The Download on Podcasts is a regular feature sponsored by PodcastOne.
Podcast discovery — it’s a persistent challenge that affects listeners, creators, and distributors.
The headline problem? An ocean of content and no easy way to dive deep. The hits get bigger, success leads to success, worthy programs cannot attract listeners who would love them. Islands of well-publicized content develop around network brands, while the iTunes “Top” lists bolster shows that already benefit from built-in leverage such as radio promotion or star personalities.
In other words, just like the rest of media! Google built its search dominance by developing an algorithmic popularity contest for websites. Google News is like a newsstand — limited selection of giant media brands, and users have to leave that walled garden to dig deeper.
In streaming music services, 30-40-million tracks are available, but listening traffic consolidates around the hits.
So maybe it is podcasting’s fate to mature into a rich-get-richer industry just like other categories. If that feels like a painful outcome, it’s because podcasting started as a populist medium, like blogging, pioneered by skilled amateurs drawn into audio for the love of audio.
Audio search suffers from being indecipherable. That is to say, audio content cannot easily be searched by keyword, the way internet content is generally laid bare. If Google’s broad popularity contest isn’t sharp enough for you, you can feed it more detailed queries and descriptive keywords to drill down. Not so with podcasting.

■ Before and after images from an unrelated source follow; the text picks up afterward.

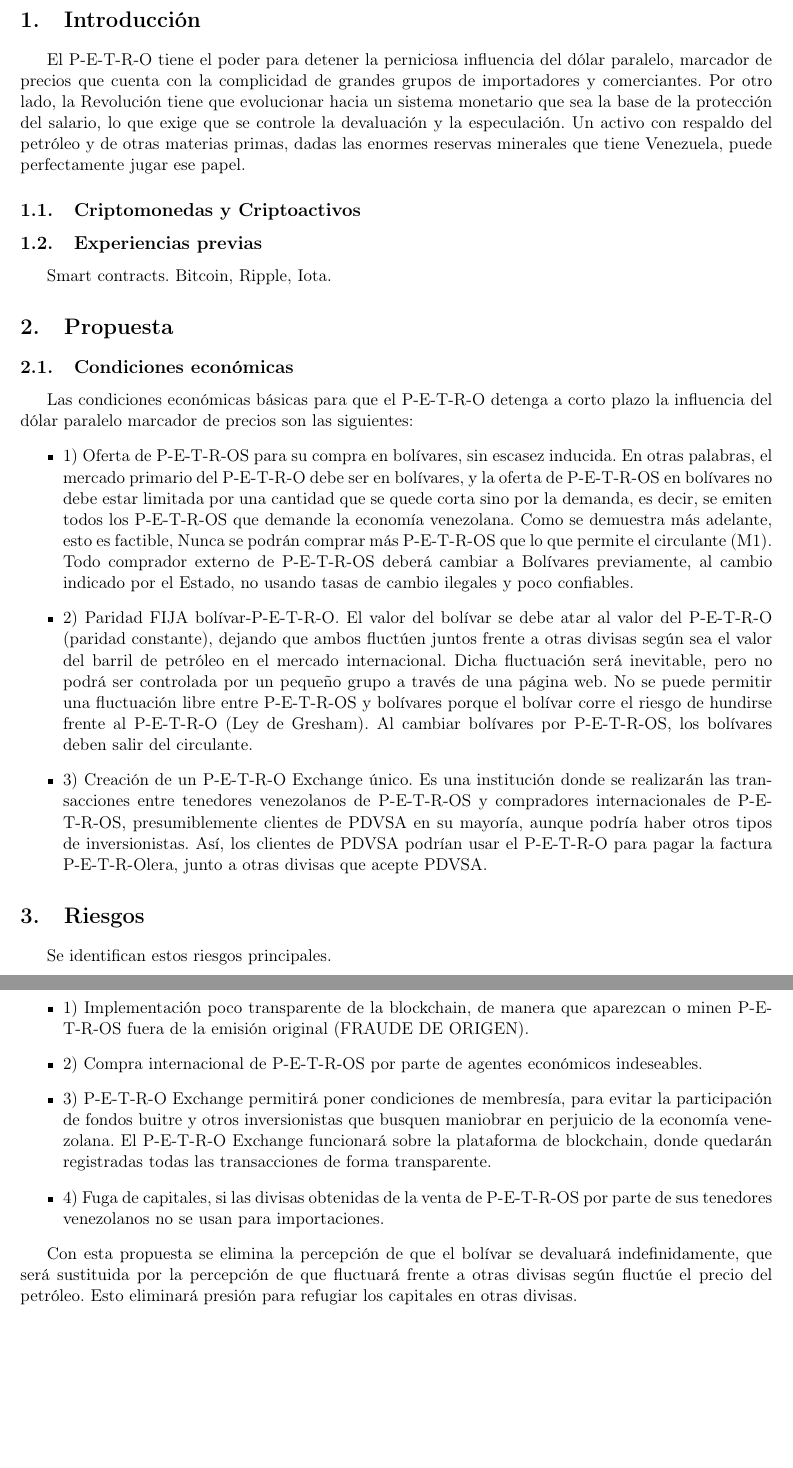
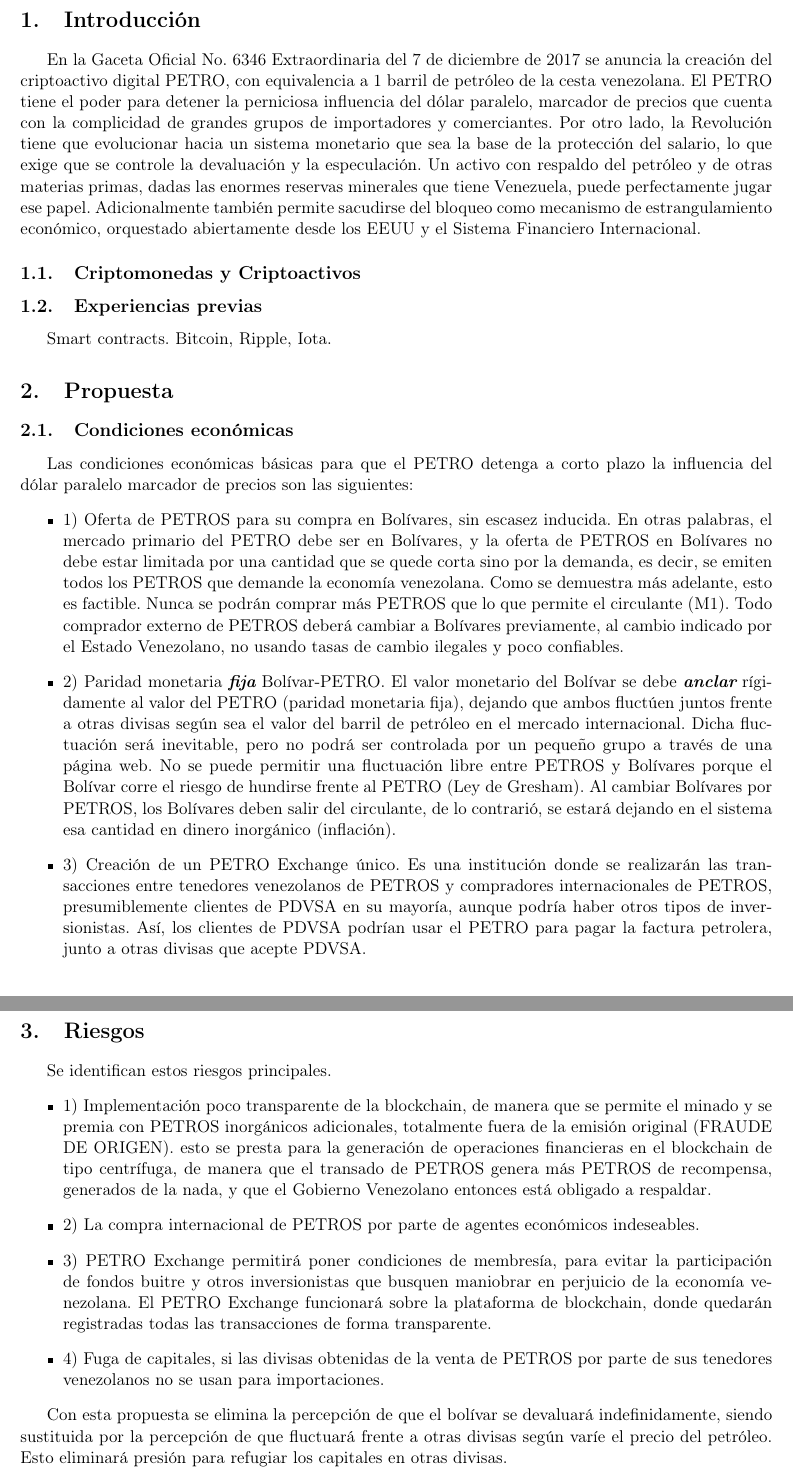
Before and after one commit to theoktisto/El_PETRO_white_paper, a LaTeX paper (P_e_t_r_o.tex, which reads secciones/Sec_Intro.tex, secciones/Sec_Prop.tex, secciones/Sec_Riesgo.tex): two parts of pages 2 and 3 of 5, joined at a grey line, cut so that both start at the same text, the shorter picture padded with empty space. Compiled offline with pdfLaTeX.

Commit message:
Add files via upload

```diff
--- a/secciones/Sec_Intro.tex
+++ b/secciones/Sec_Intro.tex
@@ -3,7 +3,8 @@
 \section{Introducción}
 \label{sec:intro}
 %
-El P-E-T-R-O tiene el poder para detener la perniciosa influencia del dólar paralelo, marcador de precios que cuenta con la complicidad de grandes grupos de importadores y comerciantes. Por otro lado, la Revolución tiene que evolucionar hacia un sistema monetario que sea la base de la protección del salario, lo que exige que se controle la devaluación y la especulación. Un activo con respaldo del petróleo y de otras materias primas, dadas las enormes reservas minerales que tiene Venezuela, puede perfectamente jugar ese papel.
+En la Gaceta Oficial No. 6346 Extraordinaria  del 7 de diciembre de 2017 se anuncia la creación del criptoactivo digital PETRO, con equivalencia a 1 barril de petróleo de la cesta venezolana. El PETRO tiene el poder para detener la perniciosa influencia del dólar paralelo, marcador de precios que cuenta con la complicidad de grandes grupos de importadores y comerciantes. Por otro lado, la Revolución tiene que evolucionar hacia un sistema monetario que sea la base de la protección del salario, lo que exige que se controle la devaluación y la especulación. Un activo con respaldo del petróleo y de otras materias primas, dadas las enormes reservas minerales que tiene Venezuela, puede perfectamente jugar ese papel.
+Adicionalmente también permite sacudirse del bloqueo como mecanismo de estrangulamiento económico, orquestado abiertamente desde los EEUU y el Sistema Financiero Internacional.
 
 \subsection{Criptomonedas y Criptoactivos}
 \label{sec:cripto}
--- a/secciones/Sec_Prop.tex
+++ b/secciones/Sec_Prop.tex
@@ -5,11 +5,11 @@
 \subsection{Condiciones económicas}
 \label{sec:overview}
 %
-Las condiciones económicas básicas para que el P-E-T-R-O detenga a corto plazo la influencia del dólar paralelo marcador de precios son las siguientes:
+Las condiciones económicas básicas para que el PETRO detenga a corto plazo la influencia del dólar paralelo marcador de precios son las siguientes:
 \begin{itemize}
-\item{1)} Oferta de P-E-T-R-OS para su compra en bolívares, sin escasez inducida. En otras palabras, el mercado primario del P-E-T-R-O debe ser en bolívares, y la oferta de P-E-T-R-OS en bolívares no debe estar limitada por una cantidad que se quede corta sino por la demanda, es decir, se emiten todos los P-E-T-R-OS que demande la economía venezolana. Como se demuestra más adelante,  esto es factible, Nunca se podrán comprar más P-E-T-R-OS que lo que permite el circulante (M1). Todo comprador externo de P-E-T-R-OS deberá cambiar a Bolívares previamente, al cambio indicado por el Estado, no usando tasas de cambio ilegales y poco confiables.
+\item{1)} Oferta de PETROS para su compra en Bolívares, sin escasez inducida. En otras palabras, el mercado primario del PETRO debe ser en Bolívares, y la oferta de PETROS en Bolívares no debe estar limitada por una cantidad que se quede corta sino por la demanda, es decir, se emiten todos los PETROS que demande la economía venezolana. Como se demuestra más adelante, esto es factible. Nunca se podrán comprar más PETROS que lo que permite el circulante (M1). Todo comprador externo de PETROS deberá cambiar a Bolívares previamente, al cambio indicado por el Estado Venezolano, no usando tasas de cambio ilegales y poco confiables.
 %
-\item{2)} Paridad FIJA bolívar-P-E-T-R-O. El valor del bolívar se debe atar al valor del P-E-T-R-O (paridad constante), dejando que ambos fluctúen juntos frente a otras divisas según sea el valor del barril de petróleo en el mercado internacional. Dicha fluctuación será inevitable, pero no podrá ser controlada por un pequeño grupo a través de una página web. No se puede permitir una fluctuación libre entre P-E-T-R-OS y bolívares porque el bolívar corre el riesgo de hundirse frente al P-E-T-R-O (Ley de Gresham). Al cambiar bolívares por P-E-T-R-OS, los bolívares deben salir del circulante.
+\item{2)} Paridad monetaria {\bf{\it fija}} Bolívar-PETRO. El valor monetario del Bolívar se debe {\bf{\it anclar}} rígidamente al valor del PETRO (paridad monetaria fija), dejando que ambos fluctúen juntos frente a otras divisas según sea el valor del barril de petróleo en el mercado internacional. Dicha fluctuación será inevitable, pero no podrá ser controlada por un pequeño grupo a través de una página web. No se puede permitir una fluctuación libre entre PETROS y Bolívares porque el Bolívar corre el riesgo de hundirse frente al PETRO (Ley de Gresham). Al cambiar Bolívares por PETROS, los Bolívares deben salir del circulante, de lo contrarió, se estará dejando en el sistema esa cantidad en dinero inorgánico (inflación).
 %
-\item{3)} Creación de un P-E-T-R-O Exchange único. Es una institución donde se realizarán las transacciones entre tenedores venezolanos de P-E-T-R-OS y compradores internacionales de P-E-T-R-OS, presumiblemente clientes de PDVSA en su mayoría, aunque podría haber otros tipos de inversionistas. Así, los clientes de PDVSA podrían usar el P-E-T-R-O para pagar la factura P-E-T-R-Olera, junto a otras divisas que acepte PDVSA.
+\item{3)} Creación de un PETRO Exchange único. Es una institución donde se realizarán las transacciones entre tenedores venezolanos de PETROS y compradores internacionales de PETROS, presumiblemente clientes de PDVSA en su mayoría, aunque podría haber otros tipos de inversionistas. Así, los clientes de PDVSA podrían usar el PETRO para pagar la factura petrolera, junto a otras divisas que acepte PDVSA.
 \end{itemize}
--- a/secciones/Sec_Riesgo.tex
+++ b/secciones/Sec_Riesgo.tex
@@ -5,11 +5,11 @@
 Se identifican estos riesgos principales.
 \begin{itemize}
 
-    \item{1)} Implementación poco transparente de la blockchain, de manera que aparezcan o minen P-E-T-R-OS fuera de la emisión original (FRAUDE DE ORIGEN).
-    \item{2)} Compra internacional de P-E-T-R-OS por parte de agentes económicos indeseables.
-    \item{3)} P-E-T-R-O Exchange permitirá poner condiciones de membresía, para evitar la participación de fondos buitre y otros inversionistas que busquen maniobrar en perjuicio de la economía venezolana. El P-E-T-R-O Exchange funcionará sobre la plataforma de blockchain, donde quedarán registradas todas las transacciones de forma transparente.
-    \item{4)} Fuga de capitales, si las divisas obtenidas de la venta de P-E-T-R-OS por parte de sus tenedores venezolanos no se usan para importaciones.
+    \item{1)} Implementación poco transparente de la blockchain, de manera que se permite el minado y se premia con PETROS inorgánicos adicionales, totalmente fuera de la emisión original (FRAUDE DE ORIGEN). esto se presta para la generación de operaciones financieras en el blockchain de tipo centrífuga, de manera que el transado de PETROS genera más PETROS de recompensa, generados de la nada, y que el Gobierno Venezolano entonces está obligado a respaldar.
+    \item{2)} La compra internacional de PETROS por parte de agentes económicos indeseables.
+    \item{3)} PETRO Exchange permitirá poner condiciones de membresía, para evitar la participación de fondos buitre y otros inversionistas que busquen maniobrar en perjuicio de la economía venezolana. El PETRO Exchange funcionará sobre la plataforma de blockchain, donde quedarán registradas todas las transacciones de forma transparente.
+    \item{4)} Fuga de capitales, si las divisas obtenidas de la venta de PETROS por parte de sus tenedores venezolanos no se usan para importaciones.
 \end{itemize}
 
-Con esta propuesta se elimina la percepción de que el bolívar se devaluará indefinidamente, que será sustituida por la percepción de que fluctuará frente a otras divisas según fluctúe el precio del petróleo. Esto eliminará presión para refugiar los capitales en otras divisas.
+Con esta propuesta se elimina la percepción de que el bolívar se devaluará indefinidamente, siendo sustituida por la percepción de que fluctuará frente a otras divisas según varíe el precio del petróleo. Esto eliminará presión para refugiar los capitales en otras divisas.
 
```
Also changed, not shown: secciones/Sec_Conclu.tex (+1 -1 lines), secciones/Sec_Fact.tex (+4 -2 lines), secciones/Sec_Riesgo.tex (2 more changed lines).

Unless the programs are transcribed into text, the searchable language of the internet. Text transcription services have been available for years, and ambitious podcasters determined to be found invest in them. But that investment is unfeasible for no-budget programs trying to get a toehold in audience development. And most successful shows simply don’t bother … because they have attained a level of success to which text discovery in Google might not be worth the cost and effort.
A tech company called Audiosear.ch (www.audiosear.ch) is working on a solution that includes both transcriptions and a dedicated search engine for audio. The site claims “10,000’s of podcasts indexed,” with more added.
Searching on the site can be addictive. A broad search results in matched to audio, but also to show title and description. You can check a Clipmaker box to restrict the search to shows which use the Audiosear.ch Clipmaker tool. Those results pinpoint clips, many of them less than a minute in length, all of them playable on the site. (The clips work in Twitter, which makes an interesting episode promotion tool.)
In promoting the Clipmaker service, Audiosear.ch highlights well-known programs — Science Friday, 99% Invisible, and FiveThirtyEight. That makes a good demonstration of highly produced clips. But the real value of both Clipmaker and the search engine generally is to low-recognition programs that need new incoming discovery paths. And while the search engine is valuable and fun, it too suffers from discovery issues, just like all new web services.
So the higher value probably remains in transcripts which show producers can post on their websites to accrue general search traffic.